UPDATE (11/21/16): Unfortunately, on November 16, 2016, Texas federal Judge Samuel Cummings threw out Obama administration rules giving teeth to the legal requirement that companies must report whenever they hire unionbusting consultants. Judge Cummings order finalized an earlier preliminary ruling that temporarily blocked the rules this summer. His decision accepted the unionbusting industry’s assertion that, if anti-union consultants did not directly meet with employees, they were exempt from the reporting requirement. The ruling conflicts with a Minnesota federal judge’s decision that unionbusting consultants cannot sidestep the reporting requirements simply by avoiding meeting with employees of their clients. While the Obama administration has appealed Judge Cummings’ preliminary ruling, the fate of that appeal is unclear due to the upcoming change in the occupant of the White House.
If an entire industry existed with the sole purpose of interfering with a federally protected right, isn’t it common sense that our federal government should want to keep tabs on it? Thankfully, the Obama administration just released a rule that will step up federal monitoring of employers who hire unionbusting consultants.
Unionbusters profit from telling companies how to stop working people from coming together in union to improve their workplaces. When faced with an effort by employees to form a union, an estimated three out of four employers hire these outside consultants or law firms.
Working people have a right to know just how much their employers are paying firms that interfere with their right and their choice to create better workplaces. While this new standard will not spell the end of the multimillion-dollar union avoidance industry, changing the rules will shine a light on how employers use these firms.
Right now, employers have to report to the government when they hire an anti-union consultant, but only if that consultant communicates with employees directly in written or oral form. The new rule closes this loophole and requires employers to report the use of union-avoidance consultants regardless of whether they engaged directly with employees to persuade them against choosing to come together in a union.
This important rule will certainly improve the climate for women and men who come together for a fair return on their work. Greater transparency of unionbusters has impacts for everyone who cares about employers diverting critical resources away from their mission in order to interfere with their employees’ rights.
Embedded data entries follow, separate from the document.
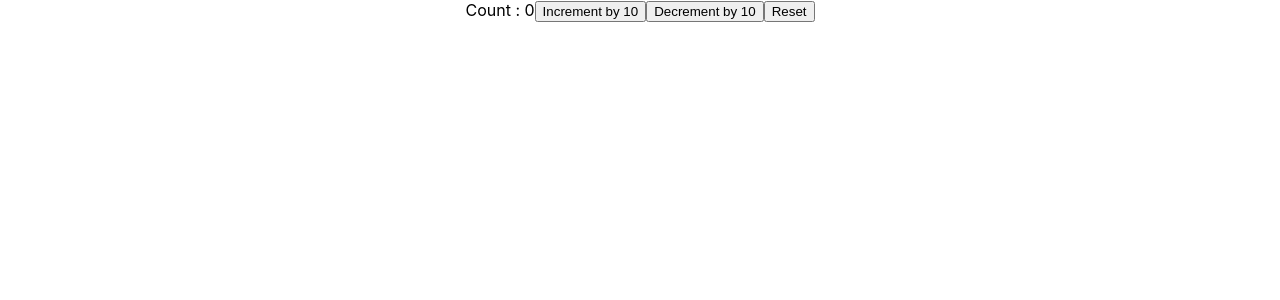
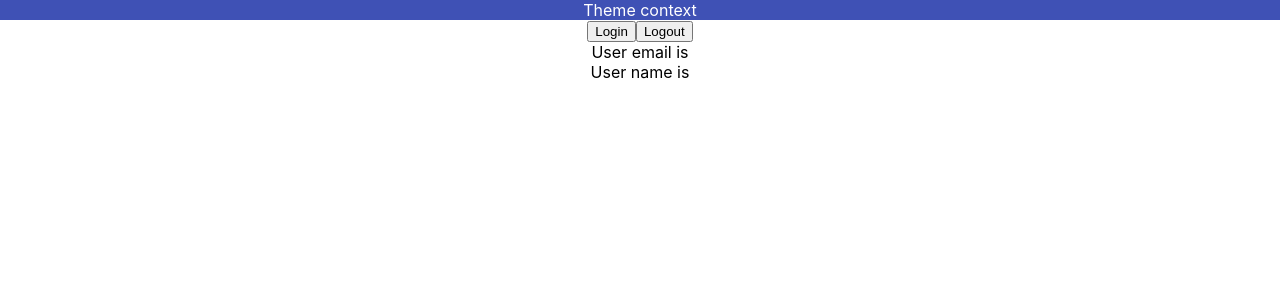
Before and after one commit to abdelrahman-gad/react_typescript_basics, a React (Create React App) app: page / in a window 1280 px wide. Shown: the top 300 px of the page. Built offline with nearby package versions, Linux system fonts and the light colour scheme.

Commit message:
useContext hook

```diff
--- a/src/App.tsx
+++ b/src/App.tsx
@@ -10,13 +10,21 @@ import './App.css';
 // import Input from './components/Input';
 // import Container from './components/Container';
 // import LoggedIn from './components/state/LoggedIn';
-import Counter from './components/state/Counter';
+// import Counter from './components/state/Counter';
+import {ThemeContextProvider} from './components/context/ThemeContext';
+import {Box} from './components/context/Box';
+import {UserContextProvider} from './components/context/UserContext';
+import {User} from './components/context/User';
 function App() {
 
 
   return (
     <div className="App">
-    <Counter />
+     <ThemeContextProvider>
+       <Box />
+     </ThemeContextProvider>
+
+     <UserContextProvider> <User /> </UserContextProvider>
     </div>
   );
 }
--- /dev/null
+++ b/src/components/context/Box.tsx
@@ -0,0 +1,11 @@
+import { useContext } from "react"
+import { ThemeContext } from "./ThemeContext";
+export const Box = () => {
+    const theme = useContext(ThemeContext);
+    return <div style={
+        {
+            backgroundColor: theme.primary.main,
+            color: theme.primary.text
+        }
+    }> Theme context</div>
+}
--- /dev/null
+++ b/src/components/context/ThemeContext.tsx
@@ -0,0 +1,12 @@
+import {createContext} from 'react';
+import {theme} from './theme';
+
+type ThemeContextProviderProps  = {
+    children:React.ReactNode
+ }
+
+export const ThemeContext = createContext(theme);
+
+export const ThemeContextProvider = ({children}:ThemeContextProviderProps)=>{
+     return <ThemeContext.Provider value={theme}>{children}</ThemeContext.Provider>
+}
--- /dev/null
+++ b/src/components/context/User.tsx
@@ -0,0 +1,28 @@
+import { useContext } from 'react';
+import { UserContext } from './UserContext';
+
+export const User = () => {
+    const userContext = useContext(UserContext);
+    const handleLogin = () => {
+        console.log('handleLogin');
+        if (userContext) {
+            userContext.setUser({ name: "John", email: "john@gmail.com" });
+        }
+    }
+
+
+    const handleLogout = () => {
+        if (userContext) {
+            userContext.setUser(null);
+        }
+    }
+
+    return (
+        <div>
+            <button onClick={handleLogin} >Login</button>
+            <button onClick={handleLogout} >Logout</button>
+            <div>User email is {userContext?.user?.name} </div>
+            <div>User name is {userContext?.user?.email} </div>
+        </div>
+    );
+}
--- /dev/null
+++ b/src/components/context/UserContext.tsx
@@ -0,0 +1,22 @@
+import { createContext, useState } from 'react';
+
+export type AuthUser = {
+    name: string,
+    email: string
+}
+type UserContextProviderProps = {
+    children: React.ReactNode
+}
+type UserContextType = {
+    user: AuthUser | null,
+    setUser: React.Dispatch<React.SetStateAction<AuthUser | null>>
+}
+
+export const UserContext = createContext<UserContextType|null>(null);
+
+export const UserContextProvider = ({ children }: UserContextProviderProps) => {
+
+    const [user, setUser] = useState<AuthUser | null>(null);
+
+    return <UserContext.Provider value={{ user, setUser }}>{children}</UserContext.Provider>
+}
--- /dev/null
+++ b/src/components/context/theme.ts
@@ -0,0 +1,10 @@
+export const theme = {
+    primary:{
+        main:'#3f51b5',
+        text:'#fff'
+    },
+    secondary:{
+        main:'#f50057',
+        text:'#fff'
+    }
+}
```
The University of Pittsburgh Medical Center (UPMC) is a nonprofit public health-care institution. For years, the women and men who work at UPMC have strived to form a union, improve care and stop the closure of UPMC hospitals in underserved areas, in partnership with the greater Pittsburgh community. Despite its taxpayer funding and mission to care for the community, UPMC management has long battled its employees’ efforts to create a better UPMC, even going as far as illegally firing four people. While some employees suspect that UPMC hired unionbusting consultants, the loophole in reporting requirements has kept any potential activity a secret. With the new rule, the working people, clients and taxpayer supporters of the health-care network have a new tool to hold UPMC accountable.